So, I’ve got some unwriting to do today — not much, happily, because we caught this in plenty too much time.  I may even get a start on rewriting.

And the roads, they roll.

Oh, and the new pen is gorgeous.  I’m really going to enjoy having it with me at Confluence.

Here, have a picture of both fountain pens, all snug in their traveling wallet:

I think of flying down into a sea of pens and feathers

So!  My new fountain pen arrived.  It’s gorgeous, and! it writes sooooo smooth on the gritty old yellow so-called “legal pad” paper which is my preferred paper.  The pen came with a converter, which I hadn’t realized, or I would’ve bought it a nice bottle of purple ink, instead of a box of black cartridges.  Maybe later.

What’s that, you say?   Picture?  How about a link, instead?

I went shopping after doing the gym thing this morning.  Since I had been putting this off for a while, I had rather a Lengthy List and only accomplished about half.  I fear that I am no longer the Lean Mean Shopping Machine of yore. . .In any case, I’ll try to finish up on Thursday.

One of the things I’ll need is!  Bug repellent.  Bugs find me very tasty (it’s like mosquitoes somehow know I have a lousy immune system) and I have it in my mind to be out in gardens and zoos and suchlike things, so bug repellent has moved to the top of the (remainder of) my list.  Can anyone recommend a good, not-hideously-poisonous-to-all-living-things-and-or-cancer-causing bug repellent that’s easy to apply and doesn’t smell bad? (not that I want the earth, or anything)

The other things I’ll need on Thursday are replacement plants for the Cat Garden, which, under the combined efforts of the neighbor’s chickens and the lawn guy’s assistant, has mostly become a Weed Garden.  The dragon flowers are still doing well, but the bee balm was ruthlessly cut off last year by the LGA, and did not, as I had. . .kind of hoped. . .come back.  The garden is now well under the limbs of the red maple, so I’m thinking some hosta (called Jimmy here at the Cat Farm, because I can never remember what the damned thing is called, and Steve said that The Murdered Teamster sounded more like a rock band than a plant), or maybe some more bee balm, if the LGA can be educated not to cut off their heads, or some other shade-loving plants.  And there’s one REALLY sunny corner where some day lilies might profit…

You see, I think, why I decided to Put Off Until Thursday what I did not finish today.

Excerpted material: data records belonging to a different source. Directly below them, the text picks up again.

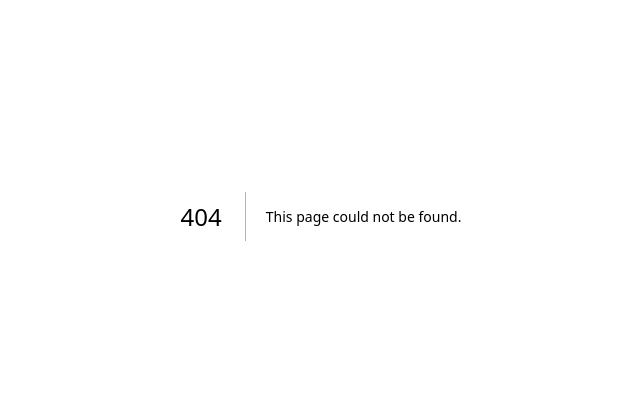
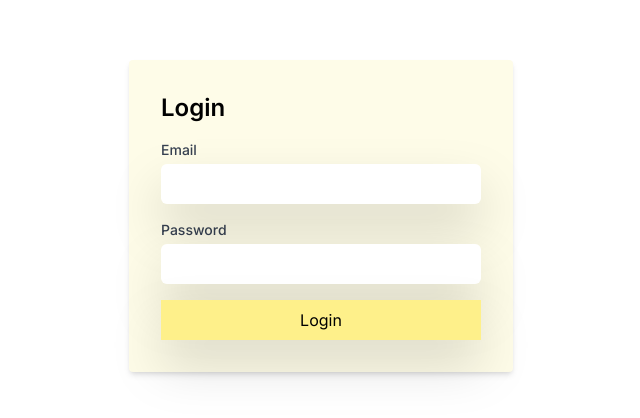
Before and after one commit to AbdullahNaseer01/notepad-tailwind, a Next.js app: page /login in a window 1280 px wide. Before the commit this address had no page. Shown: the part 184-602 px from the top of the page, without its empty margins (319-959 px from the left). Built offline with nearby package versions, Linux system fonts and the light colour scheme.

Commit message:
signup functionality and Google UI BTN done

```diff
--- /dev/null
+++ b/src/app/login/page.js
@@ -0,0 +1,73 @@
+"use client"
+import React, { useState } from "react";
+
+const page = () => {
+  const [email, setEmail] = useState("");
+  const [password, setPassword] = useState("");
+
+  const handleEmailChange = (e) => {
+    setEmail(e.target.value);
+  };
+
+  const handlePasswordChange = (e) => {
+    setPassword(e.target.value);
+  };
+
+  const handleSubmit = (e) => {
+    e.preventDefault();
+    // Add your registration logic here
+    console.log('login submitted:', email, password);
+  };
+
+  return (
+    <div className="flex items-center justify-center h-screen">
+    <div className="bg-customYellow p-8 rounded shadow-md max-w-sm w-full">
+      <h1 className="text-2xl font-semibold mb-4">Login</h1>
+      <form onSubmit={handleSubmit}>
+        <div className="mb-4">
+          <label
+            htmlFor="email"
+            className="block text-sm font-medium text-gray-700"
+          >
+            Email
+          </label>
+          <input
+            type="email"
+            id="email"
+            name="email"
+            required
+            // value={email}
+            onChange={handleEmailChange}
+            className="mt-1 py-2 block w-full rounded-md drop-shadow-2xl focus:outline-none"
+          />
+        </div>
+        <div className="mb-4">
+          <label
+            htmlFor="password"
+            className="block text-sm font-medium text-gray-700"
+          >
+            Password
+          </label>
+          <input
+            type="password"
+            id="password"
+            name="password"
+            required
+            // value={password}
+            onChange={handlePasswordChange}
+            className="mt-1 py-2 block w-full rounded-md drop-shadow-2xl focus:outline-none"
+          />
+        </div>
+        <button
+          type="submit"
+          className="w-full py-2 px-4 bg-customDarkYellow hover:bg-moreDarkYellow focus:ring-opacity-50 drop-shadow-2xl"
+        >
+          Login
+        </button>
+      </form>
+    </div>
+  </div>
+  )
+}
+
+export default page
--- a/src/app/register/page.js
+++ b/src/app/register/page.js
@@ -1,12 +1,49 @@
-"use client";
-import React from "react";
+'use client'
 
-const page = () => {
+import React, { useState } from "react";
+import { FcGoogle } from 'react-icons/fc';
+import { auth } from "/firebase/firebaseConfig";
+import { createUserWithEmailAndPassword, updateProfile } from "firebase/auth";
+
+const Page = () => {
+  const [email, setEmail] = useState("");
+  const [password, setPassword] = useState("");
+  const [username, setUsername] = useState("");
+
+  const handleUsernameChange = (e) => {
+    setUsername(e.target.value);
+  };
+
+  const handleEmailChange = (e) => {
+    setEmail(e.target.value);
+  };
+
+  const handlePasswordChange = (e) => {
+    setPassword(e.target.value);
+  };
+
+  const handleSignup = async (e) => {
+    e.preventDefault();
+    if (!username || !email || !password) {
+      alert("all fields are necessary to fill")
+    }
+    try {
+      const user = await createUserWithEmailAndPassword(auth, email, password)
+      console.log(user)
+      await updateProfile(auth.currentUser,{
+        displayName: username
+      })
+    } catch (error) {
+      console.log("error accured", error)
+    }
+  };
+
   return (
     <div className="flex items-center justify-center h-screen">
       <div className="bg-customYellow p-8 rounded shadow-md max-w-sm w-full">
         <h1 className="text-2xl font-semibold mb-4">Sign Up</h1>
-      <form>
+
+        <form >
           <div className="mb-4">
             <label
               htmlFor="username"
@@ -18,6 +55,9 @@ const page = () => {
               type="text"
               id="username"
               name="username"
+              required
+              value={username}
+              onChange={handleUsernameChange}
               className="mt-1 py-2 block w-full rounded-md drop-shadow-2xl focus:outline-none"
             />
           </div>
@@ -32,6 +72,9 @@ const page = () => {
               type="email"
               id="email"
               name="email"
+              required
+              value={email}
+              onChange={handleEmailChange}
               className="mt-1 py-2 block w-full rounded-md drop-shadow-2xl focus:outline-none"
             />
           </div>
@@ -46,20 +89,30 @@ const page = () => {
               type="password"
               id="password"
               name="password"
+              required
+              value={password}
+              onChange={handlePasswordChange}
               className="mt-1 py-2 block w-full rounded-md drop-shadow-2xl focus:outline-none"
             />
           </div>
           <button
             type="submit"
             className="w-full py-2 px-4 bg-customDarkYellow hover:bg-moreDarkYellow focus:ring-opacity-50 drop-shadow-2xl"
+            onClick={handleSignup}
           >
             Sign Up
           </button>
         </form>
+        <button
+            type="submit"
+            className="w-full mt-3 py-2 px-4 bg-white hover:bg-gray-200 focus:ring-opacity-50 drop-shadow-2xl flex justify-evenly"
+            onClick={signInWithGoogle}
+          >
+          <span className="mt-1"><FcGoogle/></span> continue with Google
+          </button>
       </div>
     </div>
-
   );
 };
 
-export default page;
+export default Page;
```
Lines whose indentation alone changed are shown as unchanged.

While I was shopping today, I must’ve seen about eight displays of those little three-sided spinner things, whatever they’re called.  Not having kids, or grand-kids, either, I hadn’t until recently realized that these were A Thing.  Back when I was a kid (and dinosaurs, &c), I used to have a continuous steel-link necklace that I used to spin while I was reading and/or studying, because — though I couldn’t’ve told you that at the time — it helped me concentrate.  My mother took it away from me, of course, because back then such things were Weird and Not Normal and therefore Not Done.

What an age we live in.

I also learned, just today, that I live in a teensy-tiny-vanishingly-small-economically-unsupportable bubble with, like six other people (and Steve, and the coon cats.  And probably even Scrabble, who does not suffer fools, in case that’s ever been in doubt) who believe in the social contract, the rule of law, repairing the infrastructure, and that a female Doctor Who is not the End of Civilization as we know it.  Who knew?

Anyway, home now to find that Steve had started the laundry, and is even now putting supper together.  After the meal, it’s — time to go to work, with a promise from the local weatherbeans of thunderstorms, maybe, this evening.

And on that note — y’all have a fine afternoon, ‘k?

Oh!  And here are Counting Crows, “Rain King.”